Excerpted records section start

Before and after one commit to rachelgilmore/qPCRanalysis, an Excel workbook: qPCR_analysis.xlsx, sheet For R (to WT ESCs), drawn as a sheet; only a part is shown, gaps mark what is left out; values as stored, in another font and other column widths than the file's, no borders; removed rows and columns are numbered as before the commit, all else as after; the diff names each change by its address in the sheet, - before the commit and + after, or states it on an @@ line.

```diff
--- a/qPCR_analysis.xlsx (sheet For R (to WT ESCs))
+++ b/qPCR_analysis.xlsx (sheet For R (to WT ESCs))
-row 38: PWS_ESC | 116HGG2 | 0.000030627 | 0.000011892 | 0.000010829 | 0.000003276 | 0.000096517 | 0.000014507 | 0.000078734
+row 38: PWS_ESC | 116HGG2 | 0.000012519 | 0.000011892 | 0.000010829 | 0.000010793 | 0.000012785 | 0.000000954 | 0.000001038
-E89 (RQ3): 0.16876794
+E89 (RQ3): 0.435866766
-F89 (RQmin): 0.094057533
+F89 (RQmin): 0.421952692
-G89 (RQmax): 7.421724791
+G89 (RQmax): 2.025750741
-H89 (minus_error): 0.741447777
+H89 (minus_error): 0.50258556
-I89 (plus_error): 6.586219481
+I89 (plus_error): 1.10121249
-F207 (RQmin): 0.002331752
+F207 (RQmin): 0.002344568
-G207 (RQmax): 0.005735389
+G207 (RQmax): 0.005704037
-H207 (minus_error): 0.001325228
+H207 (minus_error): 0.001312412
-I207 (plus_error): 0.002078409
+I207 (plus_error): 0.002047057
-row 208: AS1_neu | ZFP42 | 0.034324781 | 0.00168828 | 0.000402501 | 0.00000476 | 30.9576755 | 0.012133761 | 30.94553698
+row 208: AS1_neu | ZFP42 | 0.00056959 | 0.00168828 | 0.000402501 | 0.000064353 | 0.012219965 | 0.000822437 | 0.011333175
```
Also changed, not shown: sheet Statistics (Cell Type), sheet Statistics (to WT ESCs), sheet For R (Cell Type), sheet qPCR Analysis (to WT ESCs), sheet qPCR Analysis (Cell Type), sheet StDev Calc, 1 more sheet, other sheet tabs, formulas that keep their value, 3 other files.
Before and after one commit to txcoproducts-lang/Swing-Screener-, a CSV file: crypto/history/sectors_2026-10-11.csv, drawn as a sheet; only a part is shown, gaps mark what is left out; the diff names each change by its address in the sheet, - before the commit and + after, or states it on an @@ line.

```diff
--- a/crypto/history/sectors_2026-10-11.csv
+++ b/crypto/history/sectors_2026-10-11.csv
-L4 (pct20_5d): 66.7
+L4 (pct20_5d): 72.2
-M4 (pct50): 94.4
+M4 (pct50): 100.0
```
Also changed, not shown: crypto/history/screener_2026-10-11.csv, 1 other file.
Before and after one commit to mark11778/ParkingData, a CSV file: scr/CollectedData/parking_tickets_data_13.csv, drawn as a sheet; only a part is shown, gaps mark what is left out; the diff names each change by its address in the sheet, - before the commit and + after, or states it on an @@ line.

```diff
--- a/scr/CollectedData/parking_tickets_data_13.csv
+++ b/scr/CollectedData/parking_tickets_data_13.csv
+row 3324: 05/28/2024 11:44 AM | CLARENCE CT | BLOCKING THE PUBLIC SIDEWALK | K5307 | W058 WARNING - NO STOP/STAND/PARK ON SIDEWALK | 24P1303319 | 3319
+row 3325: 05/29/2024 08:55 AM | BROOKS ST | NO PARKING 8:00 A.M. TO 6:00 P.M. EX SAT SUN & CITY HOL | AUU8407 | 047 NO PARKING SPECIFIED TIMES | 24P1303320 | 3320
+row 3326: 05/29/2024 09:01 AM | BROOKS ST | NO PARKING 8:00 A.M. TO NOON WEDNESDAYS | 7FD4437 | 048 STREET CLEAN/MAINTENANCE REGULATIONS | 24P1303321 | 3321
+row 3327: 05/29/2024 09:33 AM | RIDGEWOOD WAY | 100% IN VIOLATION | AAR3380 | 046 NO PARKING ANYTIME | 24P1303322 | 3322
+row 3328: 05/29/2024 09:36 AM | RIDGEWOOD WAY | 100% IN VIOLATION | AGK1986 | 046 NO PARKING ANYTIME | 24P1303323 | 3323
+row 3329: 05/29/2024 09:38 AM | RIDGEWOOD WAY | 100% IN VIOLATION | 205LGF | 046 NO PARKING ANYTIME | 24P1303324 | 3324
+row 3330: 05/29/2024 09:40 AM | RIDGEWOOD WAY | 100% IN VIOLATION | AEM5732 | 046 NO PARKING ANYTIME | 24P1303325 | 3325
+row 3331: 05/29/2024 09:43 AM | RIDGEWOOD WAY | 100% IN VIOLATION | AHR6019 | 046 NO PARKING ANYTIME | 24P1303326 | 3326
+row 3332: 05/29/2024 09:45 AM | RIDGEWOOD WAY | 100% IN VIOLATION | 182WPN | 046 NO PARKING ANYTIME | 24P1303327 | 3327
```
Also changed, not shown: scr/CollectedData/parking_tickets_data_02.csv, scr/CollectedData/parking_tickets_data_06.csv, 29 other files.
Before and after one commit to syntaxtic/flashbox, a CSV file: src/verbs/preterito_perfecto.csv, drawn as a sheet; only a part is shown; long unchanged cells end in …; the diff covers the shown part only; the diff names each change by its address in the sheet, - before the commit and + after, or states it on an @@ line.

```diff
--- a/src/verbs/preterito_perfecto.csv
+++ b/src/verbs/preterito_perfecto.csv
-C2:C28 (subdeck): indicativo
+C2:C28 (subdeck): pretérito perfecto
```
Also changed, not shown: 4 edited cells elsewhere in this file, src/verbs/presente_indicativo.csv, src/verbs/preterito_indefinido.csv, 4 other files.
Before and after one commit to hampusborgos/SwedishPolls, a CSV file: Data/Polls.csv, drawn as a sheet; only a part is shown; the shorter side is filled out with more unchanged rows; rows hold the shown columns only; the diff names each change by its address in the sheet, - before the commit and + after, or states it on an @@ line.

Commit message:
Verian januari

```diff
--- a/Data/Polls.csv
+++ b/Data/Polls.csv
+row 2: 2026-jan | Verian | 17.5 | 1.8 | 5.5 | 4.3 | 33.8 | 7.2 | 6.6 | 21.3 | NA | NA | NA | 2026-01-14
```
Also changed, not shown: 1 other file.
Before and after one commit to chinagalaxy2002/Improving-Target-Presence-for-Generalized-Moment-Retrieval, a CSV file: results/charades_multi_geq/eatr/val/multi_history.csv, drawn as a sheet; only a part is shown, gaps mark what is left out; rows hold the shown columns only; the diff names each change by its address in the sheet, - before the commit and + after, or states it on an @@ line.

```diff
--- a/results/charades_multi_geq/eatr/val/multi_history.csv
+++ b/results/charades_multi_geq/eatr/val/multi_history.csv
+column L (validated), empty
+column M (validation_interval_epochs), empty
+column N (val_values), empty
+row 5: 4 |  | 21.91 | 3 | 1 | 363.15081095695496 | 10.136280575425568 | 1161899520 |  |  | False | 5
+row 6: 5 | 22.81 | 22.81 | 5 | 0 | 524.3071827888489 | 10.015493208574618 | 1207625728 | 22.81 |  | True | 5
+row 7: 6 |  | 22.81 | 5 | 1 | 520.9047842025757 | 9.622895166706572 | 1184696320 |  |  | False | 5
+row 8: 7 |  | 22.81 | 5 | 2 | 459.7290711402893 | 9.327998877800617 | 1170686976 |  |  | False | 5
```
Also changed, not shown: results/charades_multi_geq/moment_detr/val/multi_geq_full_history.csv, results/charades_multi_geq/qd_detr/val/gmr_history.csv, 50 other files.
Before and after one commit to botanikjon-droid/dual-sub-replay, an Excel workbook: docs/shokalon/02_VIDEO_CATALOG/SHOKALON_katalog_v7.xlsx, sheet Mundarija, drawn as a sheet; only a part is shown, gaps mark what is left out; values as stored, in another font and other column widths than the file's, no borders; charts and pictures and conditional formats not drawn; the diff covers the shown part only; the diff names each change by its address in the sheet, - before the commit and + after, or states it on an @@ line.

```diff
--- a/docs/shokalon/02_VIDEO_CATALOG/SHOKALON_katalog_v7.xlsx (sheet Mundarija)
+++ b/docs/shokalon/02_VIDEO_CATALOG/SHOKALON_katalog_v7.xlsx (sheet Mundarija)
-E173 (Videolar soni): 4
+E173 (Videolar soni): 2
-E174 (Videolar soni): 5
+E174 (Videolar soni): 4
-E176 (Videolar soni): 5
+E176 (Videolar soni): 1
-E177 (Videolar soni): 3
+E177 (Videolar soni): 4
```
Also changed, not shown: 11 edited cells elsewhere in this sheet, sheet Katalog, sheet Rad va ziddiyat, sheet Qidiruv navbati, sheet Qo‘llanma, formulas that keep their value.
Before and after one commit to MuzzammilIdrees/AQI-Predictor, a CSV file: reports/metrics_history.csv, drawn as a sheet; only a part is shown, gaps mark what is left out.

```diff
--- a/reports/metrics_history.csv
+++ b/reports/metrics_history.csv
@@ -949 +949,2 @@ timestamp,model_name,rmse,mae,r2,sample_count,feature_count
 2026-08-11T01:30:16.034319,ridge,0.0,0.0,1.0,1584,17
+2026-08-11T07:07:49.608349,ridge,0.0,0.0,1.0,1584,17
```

Excerpted records section end

## What needs to be done:
Only lines with the word "False" go in the answer. Take them all from the entries above.

## Response for this exercise:
+row 5: 4 |  | 21.91 | 3 | 1 | 363.15081095695496 | 10.136280575425568 | 1161899520 |  |  | False | 5
+row 7: 6 |  | 22.81 | 5 | 1 | 520.9047842025757 | 9.622895166706572 | 1184696320 |  |  | False | 5
+row 8: 7 |  | 22.81 | 5 | 2 | 459.7290711402893 | 9.327998877800617 | 1170686976 |  |  | False | 5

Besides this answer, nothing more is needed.